My name is David Lindes, and I am a Seattle-based photographer, born and raised in Palo Alto, California. Having started taking pictures at least by age 6 (on a Kodak Instamatic 104), and beginning formal photography training by the eighth grade, I continued to pursue photography and take classes through high school, and on into junior college. At that point, I went off into a career in the tech world (see my tech resume for more details), and let photography go by the wayside for a while. Still, the passion was there, and in January of 2006, I decided to leave the tech world (at least for a while) and pursue photography full time.
My main passion from photography comes from the times when I can capture in the camera a scene that is real, but that the human eye and brain would not normally see, notice, or recall. Often, these images are long exposures on a tripod, which capture a mixture of stillness and motion, and a quality of light, that is not normally observed -- despite having been captured by the camera little if any need for after-the-fact manipulation. Other times, these images are macro shots, showing some object much closer than one would normally see it. Still other times, they are action shots or candid portraits, capturing moments that we see, but which pass by quickly enough that we may not remember them clearly.

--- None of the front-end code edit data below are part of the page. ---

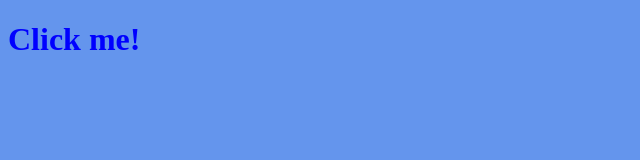
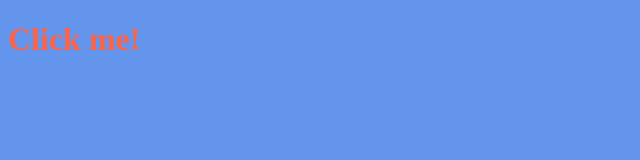
Before and after one commit to ombreman/TIL_2021, a plain HTML site: page Javascript/Practice/index.html in a window 1280 px wide. Both pictures are taken after a click on the element "Click me!". Shown: the whole page, without its empty margins (0-640 px from the left). Drawn offline with Linux system fonts and the light colour scheme.

Commit message:
Feat: className JS prac

```diff
--- a/Javascript/Practice/app.js
+++ b/Javascript/Practice/app.js
@@ -1,14 +1,12 @@
 const h1 = document.querySelector("div.hello:first-child h1")
 
 function handleTitleClick() {
-  const currentColor = h1.style.color
-  let newColor
-  if (currentColor === "blue") {
-    newColor = "tomato"
+  // h1.className = "active"
+  if (h1.className === "active") {
+    h1.className = ""
   } else {
-    newColor = "blue"
+    h1.className = "active"
   }
-  h1.style.color = newColor
 }
 
 h1.addEventListener("click", handleTitleClick)
--- a/Javascript/Practice/style.css
+++ b/Javascript/Practice/style.css
@@ -1,3 +1,12 @@
 body {
   background-color:cornflowerblue
 }
+
+h1 {
+  color:blue;
+  transition: color 0.3s ease-in-out
+}
+
+.active {
+  color: tomato
+}
```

Inspiration for all of this comes largely from my own experimentation and exploration, including exploring others' work for new ideas. A few photographers and photographs have lent particular inspiration; the first photograph David recalls being particularly inspired by was one (which unfortunately I've been unable to find again, since being shown it in my high school photography class) involving a car, I think it was a limousine, which had been put into a "cage" using sparklers mounted on a stick, carried around the car. More recently, he found inspiration by stumbling across the photography of Lyza (then on lyza.com), who introduce me to Fuji Velvia slide film, which I've taken quite a liking to, and a particularly moving (to me) "ghost" image (which, alas, I cannot find now that lyza.com isn't what it used to be). She also had a lot to do (whether she knows it or not) with introducing me to Flickr, where I've been regularly posting photos since December, 2005. Flickr is also where I discovered Rebekka, whose long exposure and "multiplicity" shots (among others) I have found (as have others) particularly inspiring (though the latter I have yet to try to replicate -- notwithstanding The Ghosts of No Evil, which was done using a different technique.)

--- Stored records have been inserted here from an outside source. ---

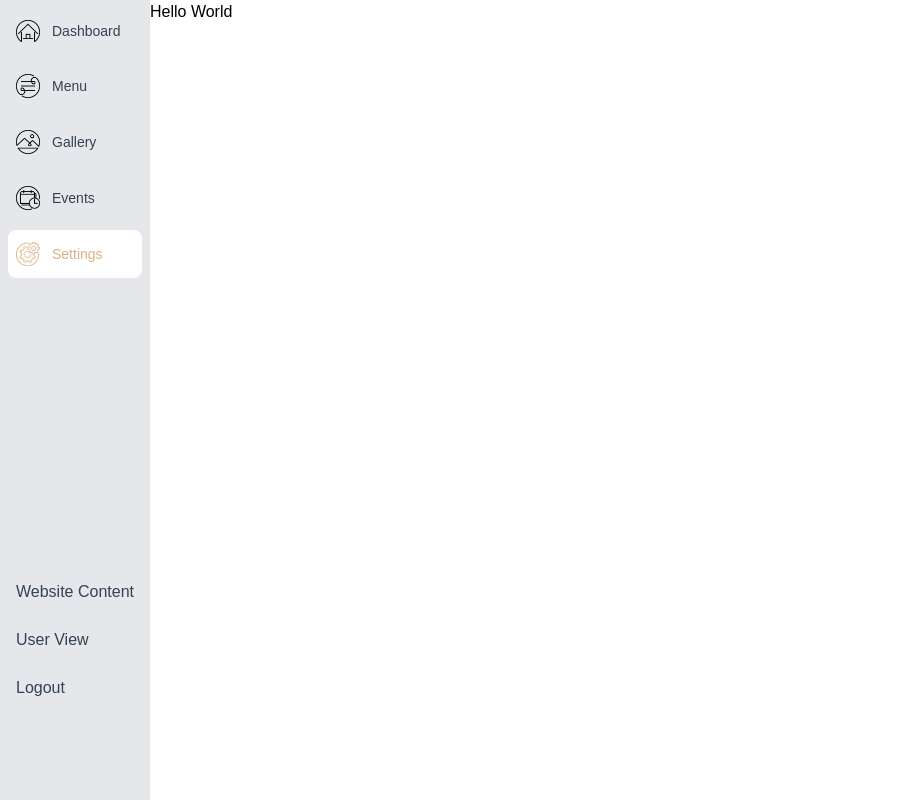
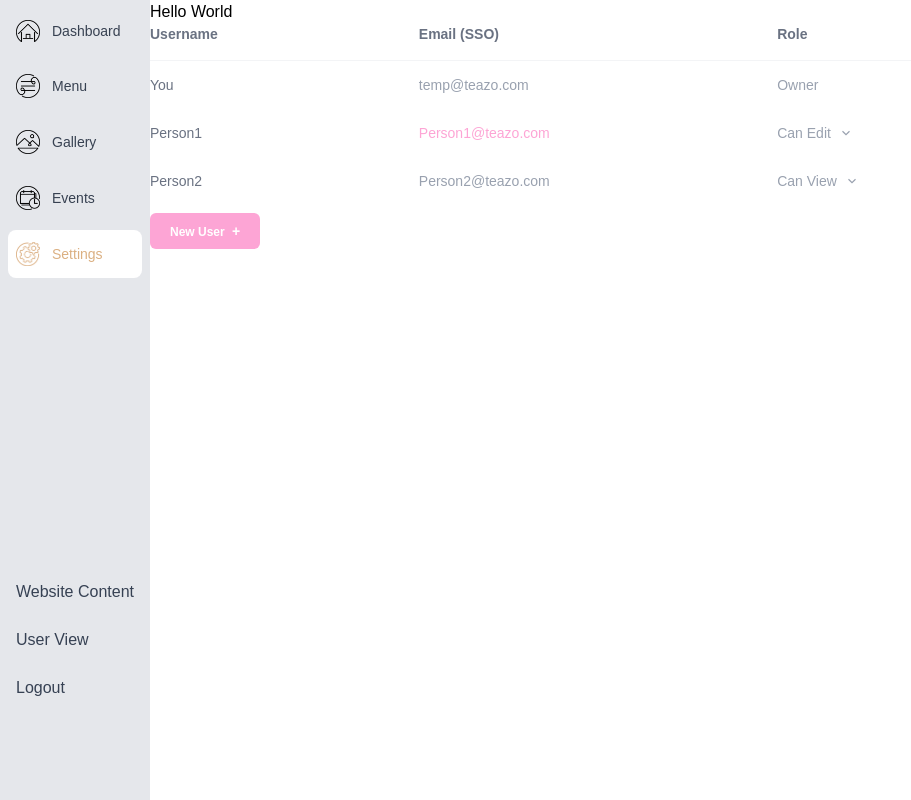
Before and after one commit to W-Sammy/Teazo-Site, a Next.js app in the folder teazo-site/: page /admin/settings in a window 1280 px wide. Shown: the whole page, without its empty margins (0-911 px from the left). Built offline with nearby package versions, Linux system fonts and the light colour scheme.

Commit message:
Add admin-table

```diff
--- /dev/null
+++ b/teazo-site/app/admin/settings/components/admin-table.tsx
@@ -0,0 +1,299 @@
+"use client";
+
+import { useState } from "react";
+
+import {
+  Admin,
+  AdminRole,
+  ADMIN_ROLE_LABELS,
+} from "@/types/admin";
+
+
+type Role = "Owner" | "Can Edit" | "Can View";
+
+type Admin = {
+  id: number;
+  username: string;
+  email: string;
+  role: Role;
+  isCurrentUser?: boolean;
+};
+
+const initialAdmins: Admin[] = [
+  {
+    id: 1,
+    username: "You",
+    email: "temp@teazo.com",
+    role: "Owner",
+    isCurrentUser: true,
+  },
+  {
+    id: 2,
+    username: "Person1",
+    email: "Person1@teazo.com",
+    role: "Can Edit",
+  },
+  {
+    id: 3,
+    username: "Person2",
+    email: "Person2@teazo.com",
+    role: "Can View",
+  },
+];
+
+export default function AdminsTable() {
+  const [admins, setAdmins] = useState<Admin[]>(initialAdmins);
+  const [showModal, setShowModal] = useState(false);
+
+  const [newUsername, setNewUsername] = useState("");
+  const [newEmail, setNewEmail] = useState("");
+  const [newRole, setNewRole] = useState<"Can Edit" | "Can View">("Can View");
+
+  const changeRole = (id: number, role: Role) => {
+    setAdmins((currentAdmins) =>
+      currentAdmins.map((admin) =>
+        admin.id === id ? { ...admin, role } : admin
+      )
+    );
+  };
+
+  const addAdmin = () => {
+    if (!newUsername.trim() || !newEmail.trim()) {
+      return;
+    }
+
+    const newAdmin: Admin = {
+      id: Date.now(),
+      username: newUsername,
+      email: newEmail,
+      role: newRole,
+    };
+
+    setAdmins((currentAdmins) => [...currentAdmins, newAdmin]);
+
+    setNewUsername("");
+    setNewEmail("");
+    setNewRole("Can View");
+    setShowModal(false);
+  };
+
+  return (
+    <>
+      <div className="w-full max-w-4xl">
+        {/* Header */}
+        <div className="grid grid-cols-[1.5fr_2fr_1.5fr] items-center border-b border-gray-100 pb-4">
+          <div className="text-sm font-semibold text-gray-500">
+            Username
+          </div>
+
+          <div className="text-sm font-semibold text-gray-500">
+            Email (SSO)
+          </div>
+
+          <div className="text-sm font-semibold text-gray-500">
+            Role
+          </div>
+        </div>
+
+        {/* Admins */}
+        <div>
+          {admins.map((admin) => (
+            <div
+              key={admin.id}
+              className="grid grid-cols-[1.5fr_2fr_1.5fr] items-center py-3"
+            >
+              {/* Username */}
+              <div className="text-sm text-gray-500">
+                {admin.username}
+              </div>
+
+              {/* Email */}
+              <div
+                className={`text-sm ${
+                  admin.username === "Person1"
+                    ? "text-pink-300"
+                    : "text-gray-400"
+                }`}
+              >
+                {admin.email}
+              </div>
+
+              {/* Role */}
+              <div>
+                {admin.isCurrentUser || admin.role === "Owner" ? (
+                  <span className="text-sm text-gray-400">
+                    Owner
+                  </span>
+                ) : (
+                  <RoleDropdown
+                    role={admin.role}
+                    onChange={(role) => changeRole(admin.id, role)}
+                  />
+                )}
+              </div>
+            </div>
+          ))}
+        </div>
+
+        {/* Add User */}
+        <button
+          type="button"
+          onClick={() => setShowModal(true)}
+          className="mt-2 rounded-md bg-pink-300 px-5 py-2 text-xs font-semibold text-white transition hover:bg-pink-400"
+        >
+          New User <span className="ml-1 text-sm">+</span>
+        </button>
+      </div>
+
+      {/* Modal */}
+      {showModal && (
+        <div className="fixed inset-0 z-50 flex items-center justify-center bg-black/30 px-4">
+          <div className="w-full max-w-md rounded-xl bg-white p-6 shadow-xl">
+            <div className="mb-6">
+              <h2 className="text-lg font-semibold text-gray-700">
+                Add New User
+              </h2>
+
+              <p className="mt-1 text-sm text-gray-400">
+                Add an administrator to your website.
+              </p>
+            </div>
+
+            {/* Username */}
+            <div className="mb-4">
+              <label className="mb-2 block text-sm font-medium text-gray-600">
+                Username
+              </label>
+
+              <input
+                type="text"
+                value={newUsername}
+                onChange={(e) => setNewUsername(e.target.value)}
+                placeholder="Username"
+                className="w-full rounded-md border border-gray-200 px-3 py-2 text-sm outline-none transition focus:border-pink-300"
+              />
+            </div>
+
+            {/* Email */}
+            <div className="mb-4">
+              <label className="mb-2 block text-sm font-medium text-gray-600">
+                Email
+              </label>
+
+              <input
+                type="email"
+                value={newEmail}
+                onChange={(e) => setNewEmail(e.target.value)}
+                placeholder="email@example.com"
+                className="w-full rounded-md border border-gray-200 px-3 py-2 text-sm outline-none transition focus:border-pink-300"
+              />
+            </div>
+
+            {/* Role */}
+            <div className="mb-6">
+              <label className="mb-2 block text-sm font-medium text-gray-600">
+                Role
+              </label>
+
+              <select
+                value={newRole}
+                onChange={(e) =>
+                  setNewRole(e.target.value as "Can Edit" | "Can View")
+                }
+                className="w-full rounded-md border border-gray-200 bg-white px-3 py-2 text-sm text-gray-600 outline-none focus:border-pink-300"
+              >
+                <option value="Can View">Can View</option>
+                <option value="Can Edit">Can Edit</option>
+              </select>
+            </div>
+
+            {/* Buttons */}
+            <div className="flex justify-end gap-3">
+              <button
+                type="button"
+                onClick={() => setShowModal(false)}
+                className="rounded-md px-4 py-2 text-sm text-gray-400 hover:bg-gray-50"
+              >
+                Cancel
+              </button>
+
+              <button
+                type="button"
+                onClick={addAdmin}
+                className="rounded-md bg-pink-300 px-5 py-2 text-sm font-semibold text-white hover:bg-pink-400"
+              >
+                Add User
+              </button>
+            </div>
+          </div>
+        </div>
+      )}
+    </>
+  );
+}
+
+/* -----------------------------
+   Role Dropdown
+----------------------------- */
+
+function RoleDropdown({
+  role,
+  onChange,
+}: {
+  role: "Can Edit" | "Can View";
+  onChange: (role: "Can Edit" | "Can View") => void;
+}) {
+  const [open, setOpen] = useState(false);
+
+  return (
+    <div className="relative inline-block">
+      <button
+        type="button"
+        onClick={() => setOpen(!open)}
+        className="flex items-center gap-2 text-sm text-gray-400"
+      >
+        {role}
+
+        <svg
+          width="14"
+          height="14"
+          viewBox="0 0 24 24"
+          fill="none"
+          stroke="currentColor"
+          strokeWidth="2"
+          className={`transition-transform ${
+            open ? "rotate-180" : ""
+          }`}
+        >
+          <path d="m6 9 6 6 6-6" />
+        </svg>
+      </button>
+
+      {open && (
+        <div className="absolute left-0 top-full z-20 mt-2 w-32 overflow-hidden rounded-md border border-gray-100 bg-white shadow-lg">
+          <button
+            type="button"
+            onClick={() => {
+              onChange("Can Edit");
+              setOpen(false);
+            }}
+            className="block w-full px-3 py-2 text-left text-sm text-gray-500 hover:bg-gray-50"
+          >
+            Can Edit
+          </button>
+
+          <button
+            type="button"
+            onClick={() => {
+              onChange("Can View");
+              setOpen(false);
+            }}
+            className="block w-full px-3 py-2 text-left text-sm text-gray-500 hover:bg-gray-50"
+          >
+            Can View
+          </button>
+        </div>
+      )}
+    </div>
+  );
+}
--- a/teazo-site/app/admin/settings/page.tsx
+++ b/teazo-site/app/admin/settings/page.tsx
@@ -1,4 +1,5 @@
 import type { Metadata } from "next";
+import AdminsTable from "@/app/admin/settings/components/admin-table"
 
 export const metadata: Metadata = {
   title: {
@@ -10,6 +11,7 @@ export default function AdminSettingsPage(){
   return (
     <div>
       <h1>Hello World</h1>
+      <AdminsTable/>
     </div>
   )
 }
```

Other influences and inspirations include (but are by no means limited to) Alice Wheeler, Carlos Saura, and the various photographers whose work I find while exploring on-line -- including, most recently, Tokihiro Sato.